_TASK INSTRUCTIONS_
Each line of the records that holds the word "VERIFIED" should be copied out.

[Stored items]
::::::::::
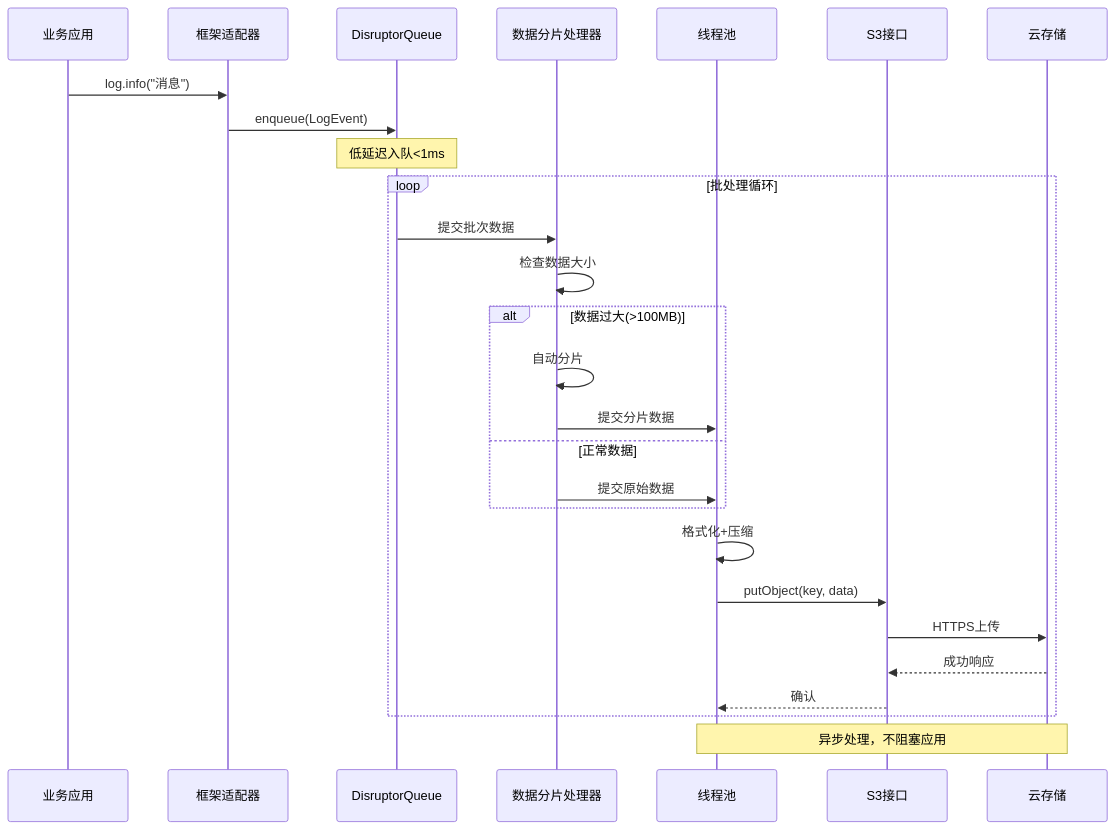
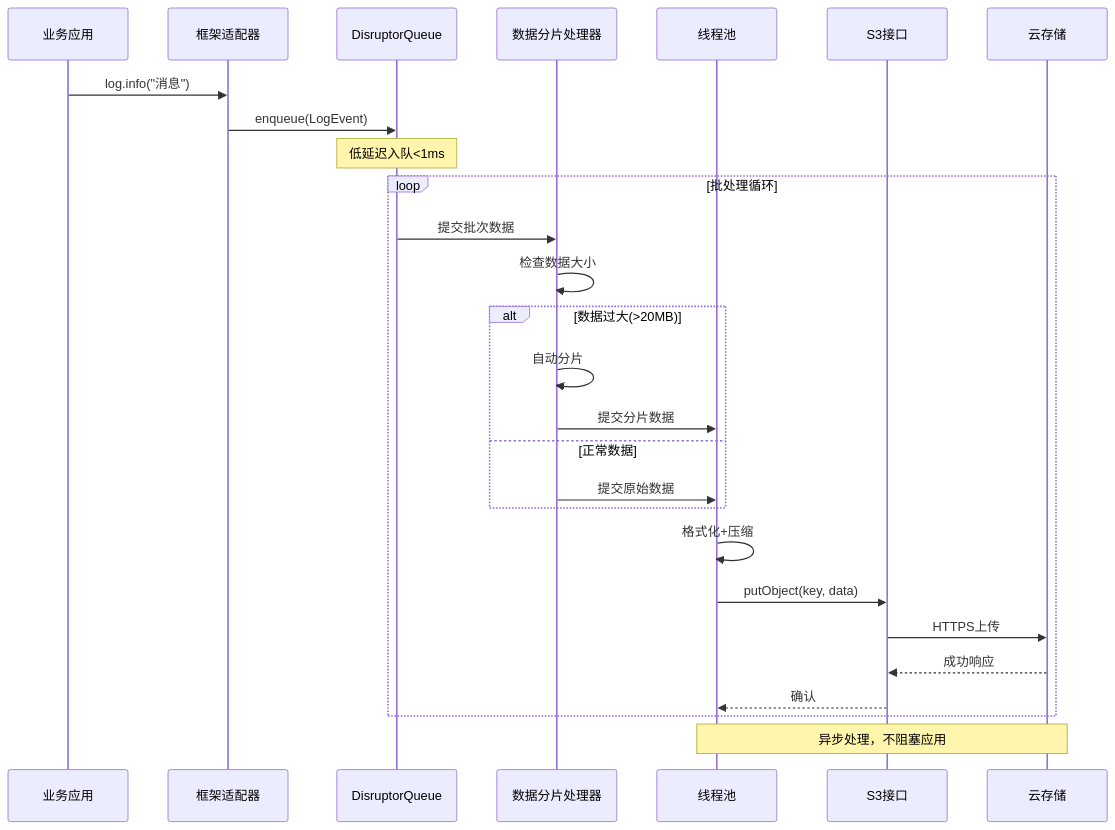
One commit to kzy77/logx-oss-appender changed the second of 3 diagrams in docs/architecture.md. Above: the diagram before and after it, drawn with Mermaid. The commit also changed other lines of this file and 16 other files, not shown here.

````diff
--- a/docs/architecture.md
+++ b/docs/architecture.md
@@ -280,33 +280,33 @@
 ```mermaid
 sequenceDiagram
     participant App as 业务应用
     participant Adapter as 框架适配器
     participant Queue as DisruptorQueue
     participant Sharding as 数据分片处理器
     participant Pool as 线程池
     participant Storage as S3接口
     participant Cloud as 云存储
 
     App->>Adapter: log.info("消息")
     Adapter->>Queue: enqueue(LogEvent)
 
     Note over Queue: 低延迟入队<1ms
 
     loop 批处理循环
         Queue->>Sharding: 提交批次数据
         Sharding->>Sharding: 检查数据大小
-        alt 数据过大(>100MB)
+        alt 数据过大(>20MB)
             Sharding->>Sharding: 自动分片
             Sharding->>Pool: 提交分片数据
         else 正常数据
             Sharding->>Pool: 提交原始数据
         end
         Pool->>Pool: 格式化+压缩
         Pool->>Storage: putObject(key, data)
         Storage->>Cloud: HTTPS上传
         Cloud-->>Storage: 成功响应
         Storage-->>Pool: 确认
     end
 
     Note over Pool,Cloud: 异步处理，不阻塞应用
 ```
````
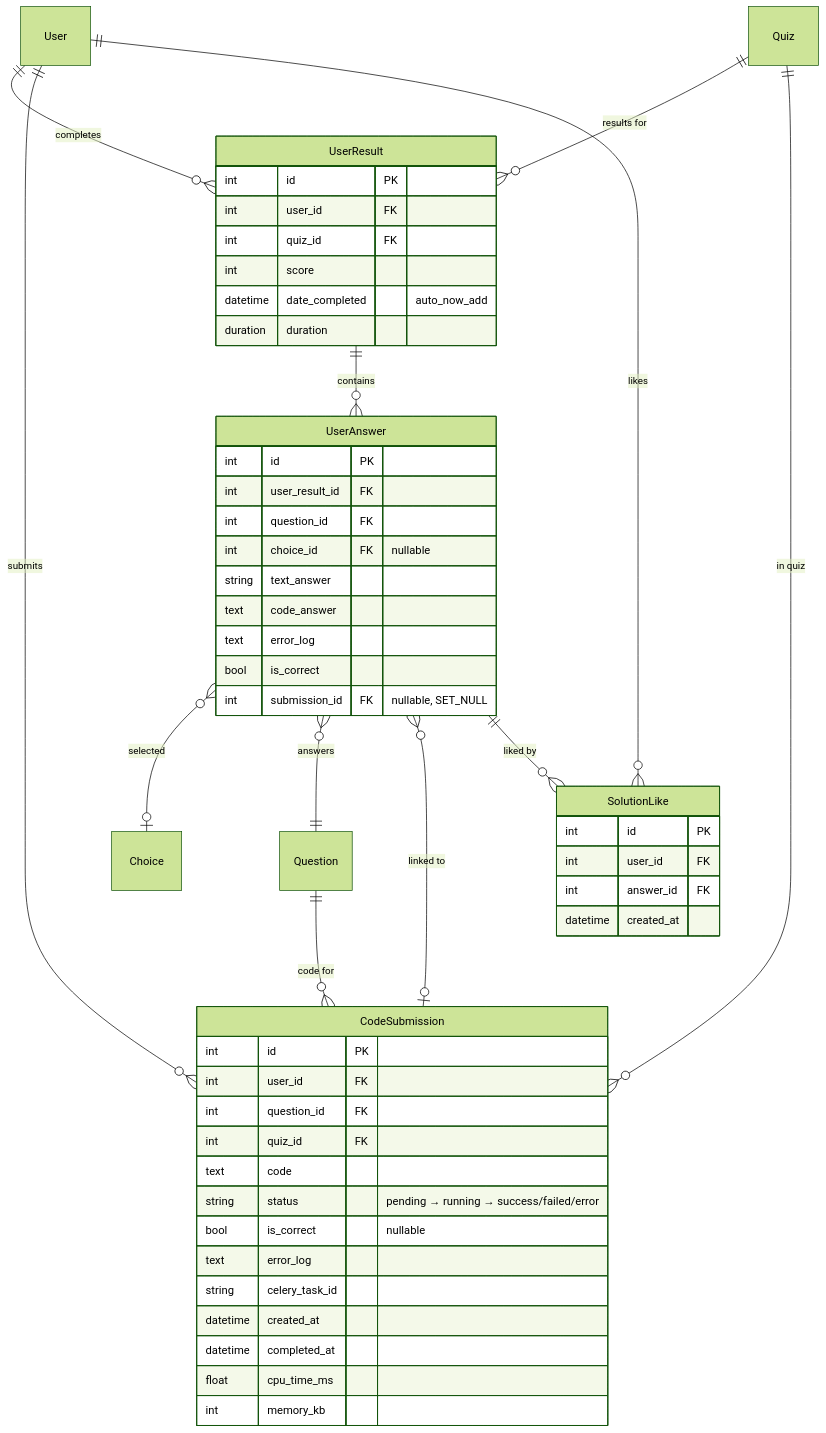
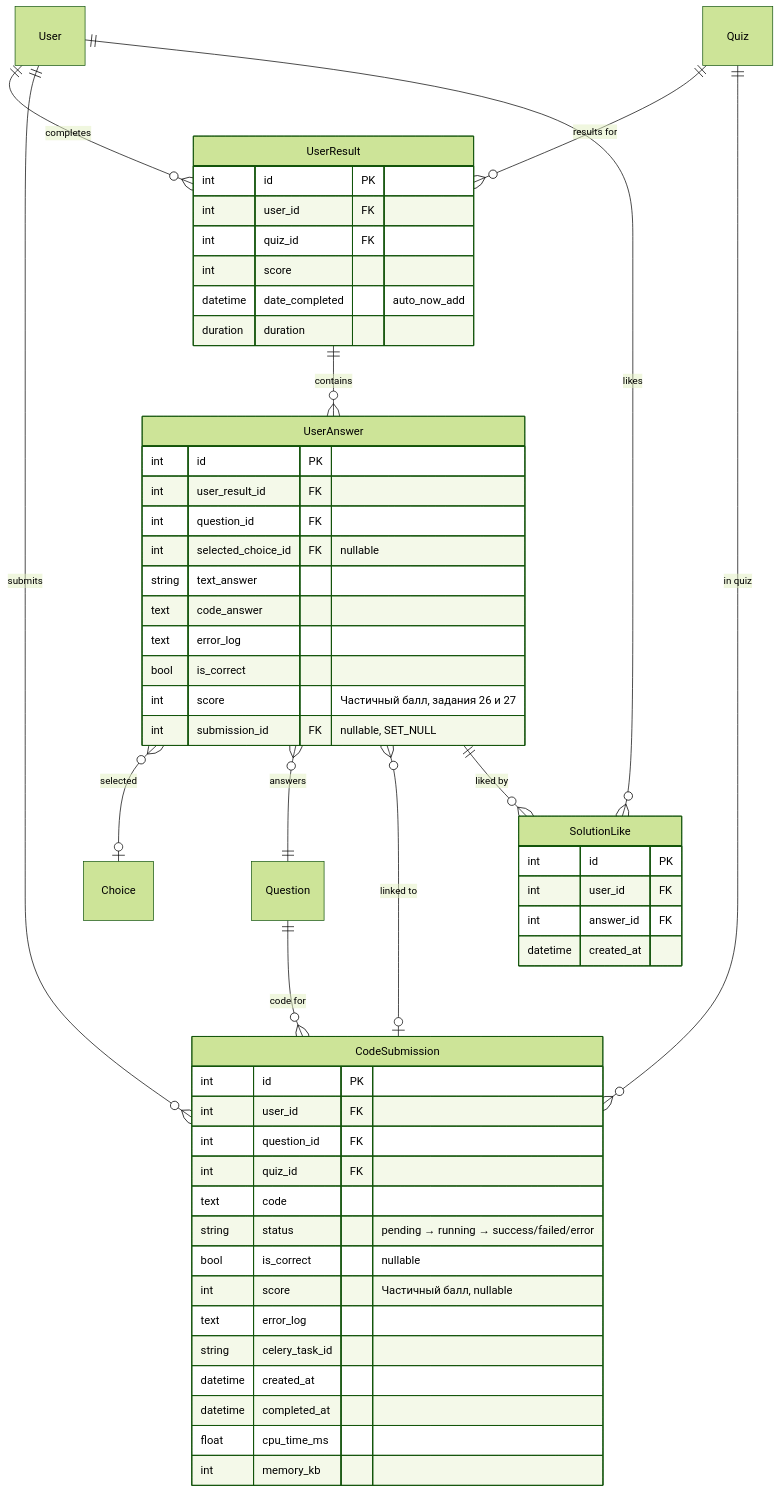
One commit to Kirill2517nv/SiteAboutMe changed the fifth of 10 diagrams in docs/database/er-diagram.md. Above: the diagram before and after it, drawn with Mermaid (forest theme). The commit also changed other lines of this file and 40 other files, not shown here.

````diff
--- a/docs/database/er-diagram.md
+++ b/docs/database/er-diagram.md
@@ -188,58 +295,60 @@
 ```mermaid
 erDiagram
     User ||--o{ UserResult : "completes"
     Quiz ||--o{ UserResult : "results for"
     UserResult ||--o{ UserAnswer : "contains"
     UserAnswer }o--o| Choice : "selected"
     UserAnswer }o--|| Question : "answers"
     UserAnswer }o--o| CodeSubmission : "linked to"
     User ||--o{ CodeSubmission : "submits"
     Question ||--o{ CodeSubmission : "code for"
     Quiz ||--o{ CodeSubmission : "in quiz"
     UserAnswer ||--o{ SolutionLike : "liked by"
     User ||--o{ SolutionLike : "likes"
 
     UserResult {
         int id PK
         int user_id FK
         int quiz_id FK
         int score
         datetime date_completed "auto_now_add"
         duration duration
     }
 
     UserAnswer {
         int id PK
         int user_result_id FK
         int question_id FK
-        int choice_id FK "nullable"
+        int selected_choice_id FK "nullable"
         string text_answer
         text code_answer
         text error_log
         bool is_correct
+        int score "Частичный балл, задания 26 и 27"
         int submission_id FK "nullable, SET_NULL"
     }
 
     CodeSubmission {
         int id PK
         int user_id FK
         int question_id FK
         int quiz_id FK
         text code
         string status "pending → running → success/failed/error"
         bool is_correct "nullable"
+        int score "Частичный балл, nullable"
         text error_log
         string celery_task_id
         datetime created_at
         datetime completed_at
         float cpu_time_ms
         int memory_kb
     }
 
     SolutionLike {
         int id PK
         int user_id FK
         int answer_id FK
         datetime created_at
     }
 ```
````
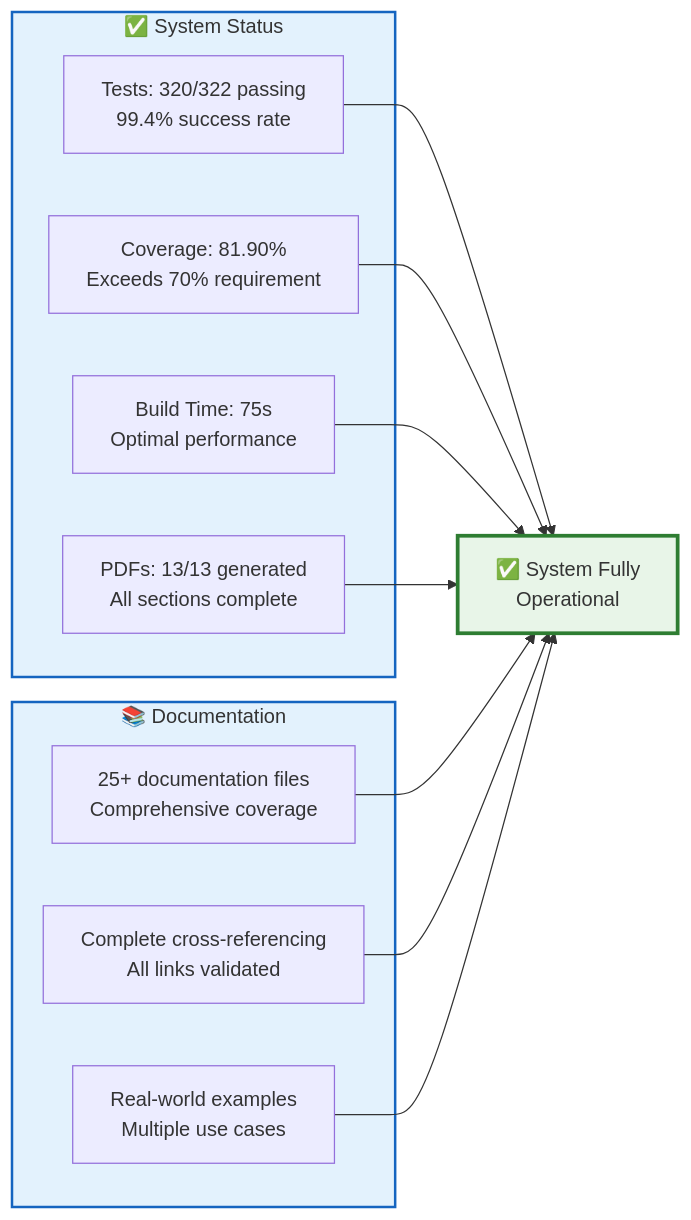
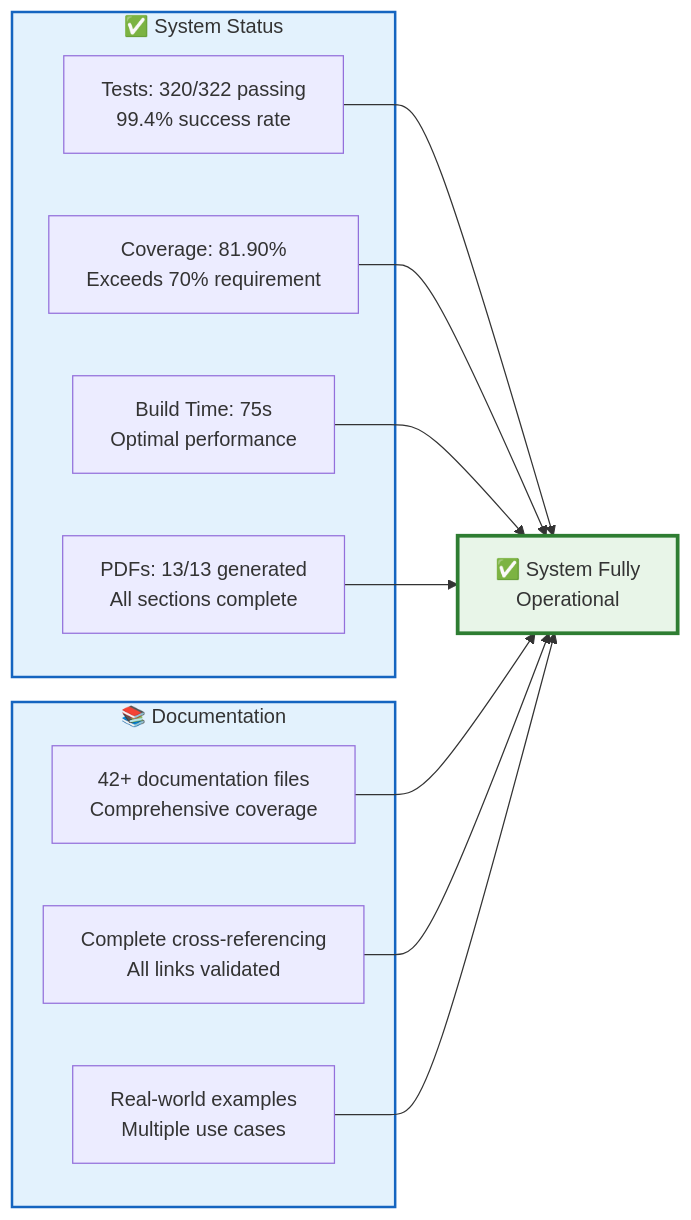
The second of 6 diagrams in README.md (docxology/template), drawn with Mermaid before and after one commit. The commit also changed other lines of this file and 45 other files, not shown here.

````diff
--- a/README.md
+++ b/README.md
@@ -188,29 +186,29 @@
 ```mermaid
 graph LR
     subgraph Status["✅ System Status"]
         TESTS[Tests: 320/322 passing<br/>99.4% success rate]
         COV[Coverage: 81.90%<br/>Exceeds 70% requirement]
         BUILD[Build Time: 75s<br/>Optimal performance]
         PDFS[PDFs: 13/13 generated<br/>All sections complete]
     end
     
     subgraph Documentation["📚 Documentation"]
-        DOCS[25+ documentation files<br/>Comprehensive coverage]
+        DOCS[42+ documentation files<br/>Comprehensive coverage]
         CROSS[Complete cross-referencing<br/>All links validated]
         EXAMPLES[Real-world examples<br/>Multiple use cases]
     end
     
     TESTS --> VERIFIED[✅ System Fully<br/>Operational]
     COV --> VERIFIED
     BUILD --> VERIFIED
     PDFS --> VERIFIED
     DOCS --> VERIFIED
     CROSS --> VERIFIED
     EXAMPLES --> VERIFIED
     
     classDef success fill:#e8f5e8,stroke:#2e7d32,stroke-width:3px
     classDef metrics fill:#e3f2fd,stroke:#1565c0,stroke-width:2px
     
     class VERIFIED success
     class Status,Documentation metrics
 ```
````
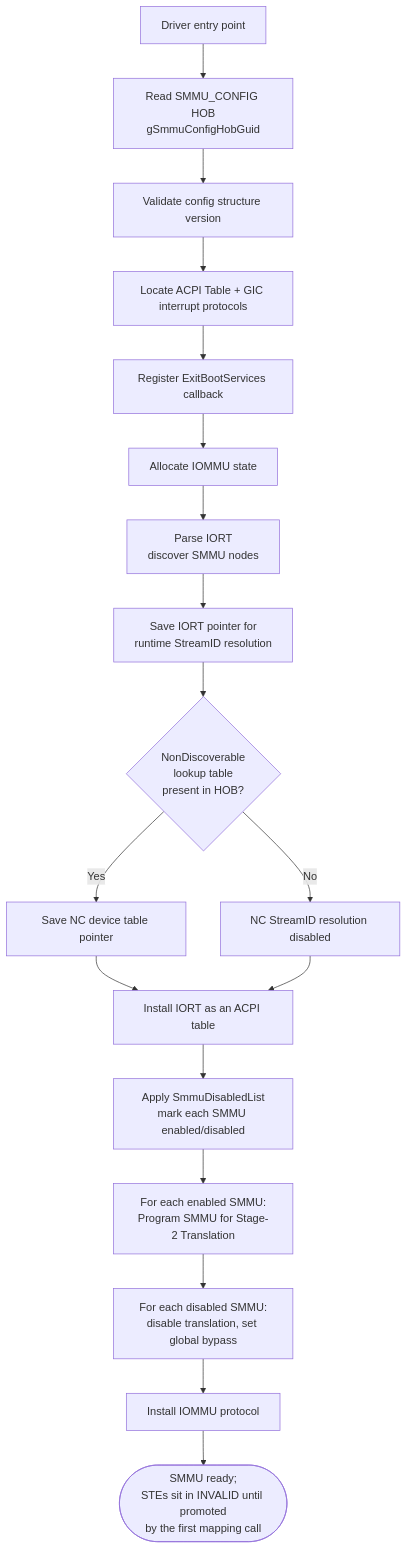
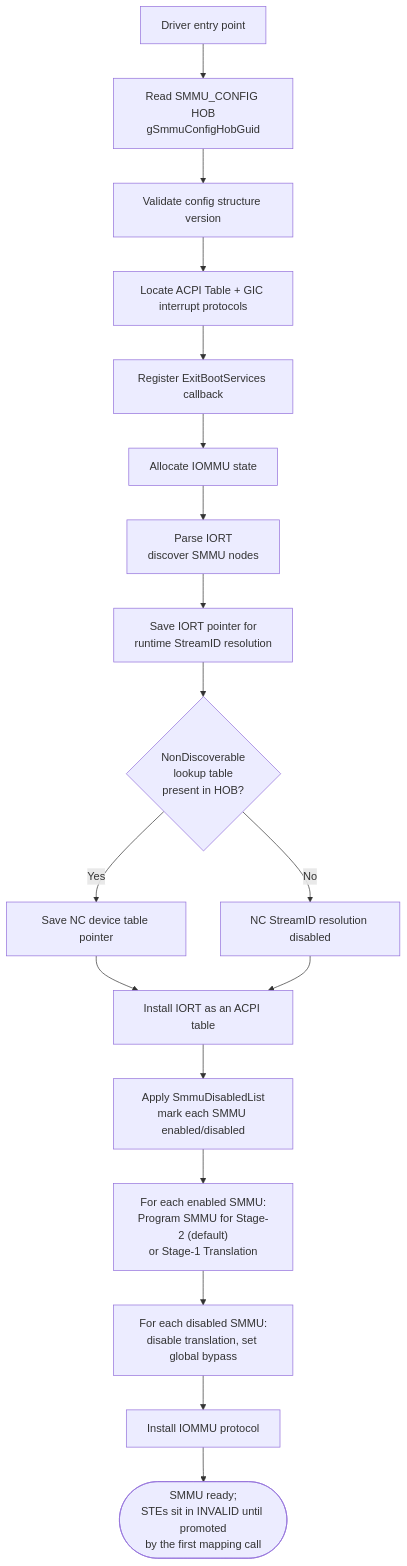
One commit to eeshanl/mu_basecore changed the first of 2 diagrams in ArmPkg/Drivers/SmmuDxe/README.md. Above: the diagram before and after it, drawn with Mermaid. The commit also changed other lines of this file and 6 other files, not shown here.

First line of the commit message:
ArmPkg: Add Stage 1 support to SmmuDxe

````diff
--- a/ArmPkg/Drivers/SmmuDxe/README.md
+++ b/ArmPkg/Drivers/SmmuDxe/README.md
@@ -303,20 +318,20 @@
 ```mermaid
 flowchart TD
   Entry[Driver entry point] --> Hob[Read SMMU_CONFIG HOB<br/>gSmmuConfigHobGuid]
   Hob --> Ver[Validate config structure version]
   Ver --> Loc[Locate ACPI Table + GIC interrupt protocols]
   Loc --> Evt[Register ExitBootServices callback]
   Evt --> Cfg[Allocate IOMMU state]
   Cfg --> Parse[Parse IORT<br/>discover SMMU nodes]
   Parse --> SaveIort[Save IORT pointer for<br/>runtime StreamID resolution]
   SaveIort --> NcTbl{NonDiscoverable<br/>lookup table<br/>present in HOB?}
   NcTbl -- Yes --> NcOn[Save NC device table pointer]
   NcTbl -- No --> NcOff[NC StreamID resolution disabled]
   NcOn --> Inst
   NcOff --> Inst[Install IORT as an ACPI table]
   Inst --> Dis[Apply SmmuDisabledList<br/>mark each SMMU enabled/disabled]
-  Dis --> EnLoop["For each enabled SMMU:<br/>Program SMMU for Stage-2 Translation"]
+  Dis --> EnLoop["For each enabled SMMU:<br/>Program SMMU for Stage-2 (default)<br/>or Stage-1 Translation"]
   EnLoop --> DisLoop[For each disabled SMMU:<br/>disable translation, set global bypass]
   DisLoop --> Install[Install IOMMU protocol]
   Install --> Ready([SMMU ready;<br/>STEs sit in INVALID until promoted<br/>by the first mapping call])
 ```
````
::::::::::
_RESULT OF THIS TASK_
     TESTS --> VERIFIED[✅ System Fully<br/>Operational]
     COV --> VERIFIED
     BUILD --> VERIFIED
     PDFS --> VERIFIED
     DOCS --> VERIFIED
     CROSS --> VERIFIED
     EXAMPLES --> VERIFIED
     class VERIFIED success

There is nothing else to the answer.